When I got to the shop I also tried an All-City Cosmic Stallion, but due to their weird sizing it just didn’t feel right at all. Then I hopped on the Salsa Vaya 105. Immediately I was struck with how nice this bike felt, and how well it fit me. The Vaya is a steel frame bike and comes with a Shimano 105, 2×11 drivetrain. This is exactly the type of drivetrain I’d been looking for. The shifting was smooth, and the 48/32 crankset on the front is a nice balance between the 50/34 road compact double that’s common on gravel bikes, and the more lax 46/30 of the Journeyman.

dsc01587As I took the bike for a spin around the neighborhoods it just felt “right”. The size was good, the geometry was comfortable, and it had just a small bit of aggressiveness that was lacking in my old hybrid. I got back to the bike shop and they had a full carbon Warbird ready for me to try. This bike was way more expensive than I was interested in spending, but I figured this would at least give me a sense of what’s possible.

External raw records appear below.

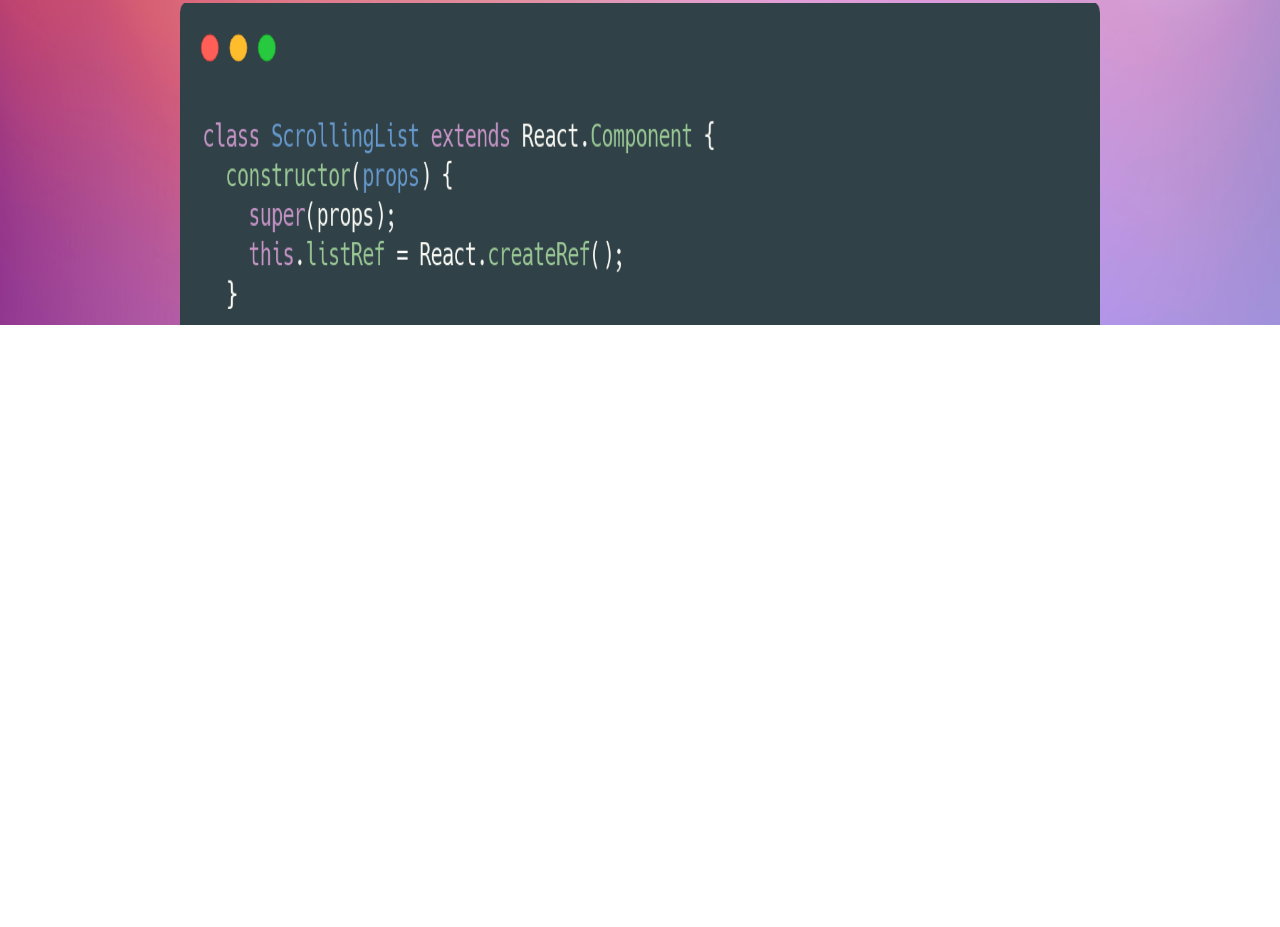
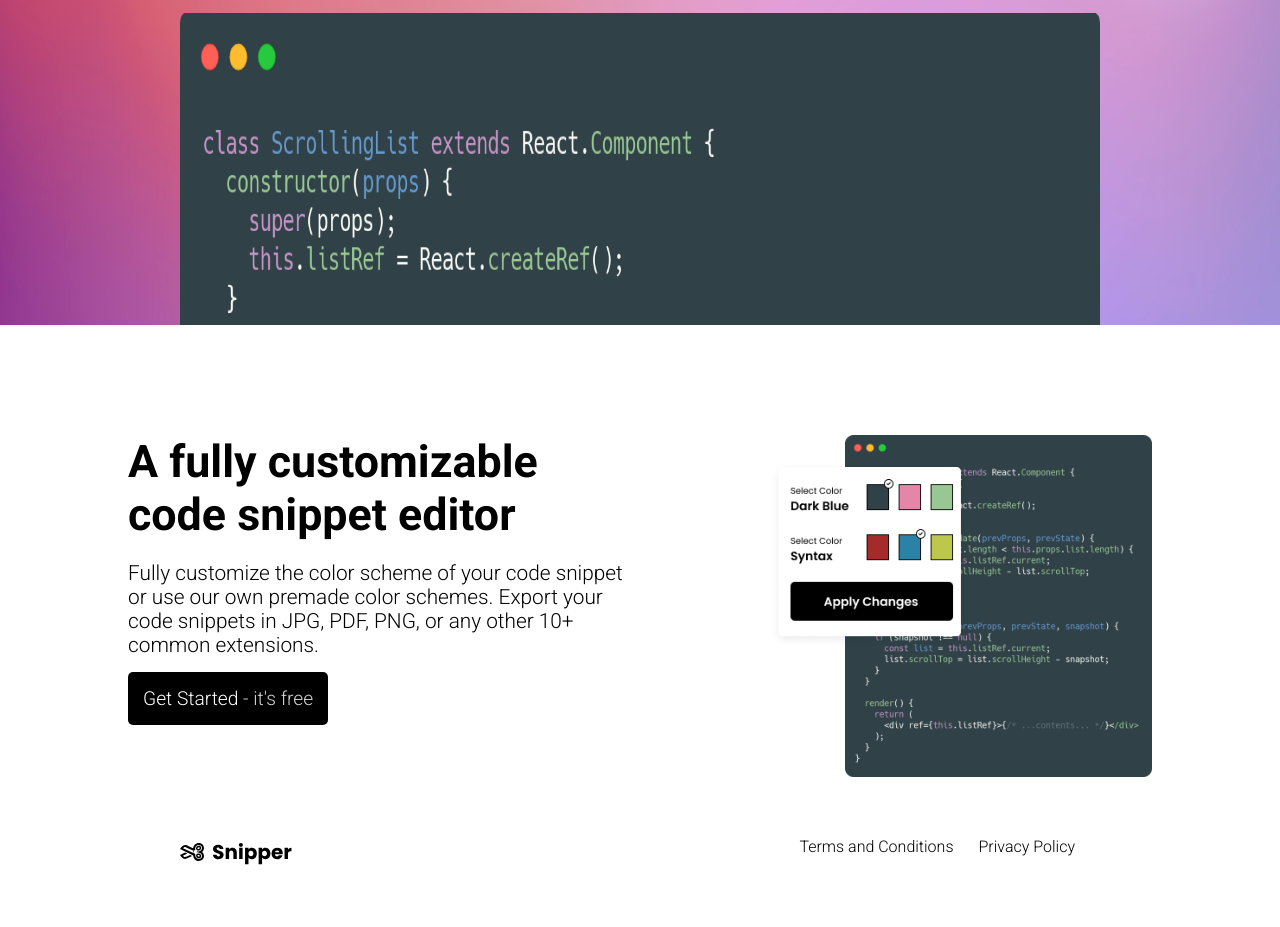
Before and after one commit to kropkakropkakropka/Snipper-Landing-Page, a plain HTML site: page index.html in a window 1280 px wide. Shown: the part 475-1402 px from the top of the page. Before the commit the page ends 800 px from the top, so only its background shows below. Drawn offline with Linux system fonts and the light colour scheme.

Commit message:
added footer + small changes in main section

```diff
--- a/index.html
+++ b/index.html
@@ -21,11 +21,9 @@
             </ul>
         </div>
         <div class="main">
-            <div class="info">
-                <h1>Gorgeous Code Snippets</h1>
-                <p>With Snipper, create fully customizable code snippets in a matter of seconds <br> right from your
-                    browser.</p>
-            </div>
+            <h1>Gorgeous Code Snippets</h1>
+            <p>With Snipper, create fully customizable code snippets in a matter of seconds <br> right from your
+                browser.</p>
             <div class="button">
                 <a id="btn" cla>Get Started <span>- it's free</span></a>
             </div>
@@ -33,6 +31,24 @@
             <img src="Assets/Snippet Image.png" alt="">
         </div>
     </div>
+    <div class="bottom-section">
+        <div class="bottom">
+            <div class="info">
+                <h1>A fully customizable code snippet editor</h1>
+                <p>Fully customize the color scheme of your code snippet or use our own premade color schemes.
+                    Export your code snippets in JPG, PDF, PNG, or any other 10+ common extensions.</p>
+                <button id="btn" cla>Get Started <span>- it's free</span></button>
+            </div>
+            <img src="Assets/Customizable Image.png" alt="">
+        </div>
+        <div class="footer">
+            <img src="Assets/Logo.svg" alt="logo" id="logo">
+            <ul>
+                <li><a href="#">Terms and Conditions</a></li>
+                <li><a href="#">Privacy Policy</a></li>
+            </ul>
+        </div>
+    </div>
 </body>
 
 </html>
--- a/styles.css
+++ b/styles.css
@@ -1,11 +1,13 @@
+@import url('https://fonts.googleapis.com/css2?family=Roboto:wght@300;700&display=swap');
 *{
     padding: 0;
     margin: 0;
     box-sizing: border-box;
+    font-family: 'Roboto', sans-serif;
 }
 body{
     background: url('Assets/Background.png');
-    background-size: cover;
+    background-size: contain;
 }
 .container{
     width: 100%;
@@ -15,19 +17,20 @@ body{
 .navbar{
     display: flex;
     justify-content: space-between;
-    margin: 40px 90px 0 90px;
+    margin: 40px 180px 0 180px;
     font-weight: 500;
+    font-size: 1.2em;
 }
-.navbar ul{
+ul{
     display: flex;
     flex-direction: row;
 }
-.navbar ul li{
+ul li{
     list-style: none;
-    margin-right: 20px;
+    margin-right: 25px;
     cursor: pointer;
 }
-.navbar ul li a{
+ul li a{
     color: black;
     text-decoration: none;
 }
@@ -37,6 +40,7 @@ body{
     padding: 15px;
     border-radius: 5px;
     color: white;
+    border: none;
 }
 #btn span{
     color: lightgrey;
@@ -50,16 +54,48 @@ body{
 }
 .main h1{
     font-size: 3.5em;
-    font-weight: bolder;
+    font-weight: 700;
 }
 .main p{
     padding-top: 30px;
     font-size: 1.2em;
 }
 .button{
+    font-size: 1.2em;
     padding: 30px 0 0px;
 }
 .main img{
-    height: 495px;
+    height: 485px;
     margin: 70px 180px 0px 180px;
 }
+.bottom-section{
+    background: white;
+}
+.bottom{
+    display: flex;
+    justify-content: space-evenly;
+    padding-top: 110px;
+}
+.info{
+    width: 40%;
+}
+.info h1{
+    font-size: 2.8em;
+}
+.info p{
+    padding-top: 20px;
+    font-size: 1.3em;
+}
+.info #btn{
+    margin-top: 15px;
+    font-size: 1.2em;
+}
+.bottom img{
+    width: 30%;
+}
+.footer{
+    display: flex;
+    justify-content: space-between;
+    padding: 60px 180px 60px 180px;
+    background: white;
+}
```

The Warbird is a really amazing bike. The carbon frame is SO light, and I was climbing hills like they weren’t even there. It did have a SRAM Force 1x groupset, but this was a much nicer component level and I actually didn’t mind the double-tap quite as much in this quality level. I pulled the bike back into the shop and hopped right back on the Vaya for a quick reaction comparison.

As nice as the Warbird was, with it’s light frame and speedy feel, the Vaya just grabbed me. I knew within seconds on my second test of the day that this would be the bike for me. Plus, it had a nice green-teal color frame that really popped. I finished up my test ride and headed home to think about it a bit more. The bike shop I had visited was doing a sale and so I called up my regular shop to see if they’d price match it. They said they certainly would and so the deal was sealed.

I took the bike out for its first long ride last Wednesday on my usual Beer & Bikes casual ride. On the way home I took a route that is similar to my commute home from work and has some substantial hills. When I loaded the ride in to Strava I had clocked 5 PRs, many of them by quite a margin. Not only did I find the bike to be a bit faster, but the challenging stuff was easier and I was able to power through things in ways that I never could on my hybrid.

I’m excited to eventually post a full review once I get a few more miles on the bike. But for now, I’m loving it. I realize that to some, my process might have seemed tedious (I didn’t even mention all the other bikes I tested), or my love of spreadsheets comparing bike dimensions a bit weird. Yet it’s worked for me, and I know that I’m happier with the outcome when I take my time.

Now to decide on more accessories…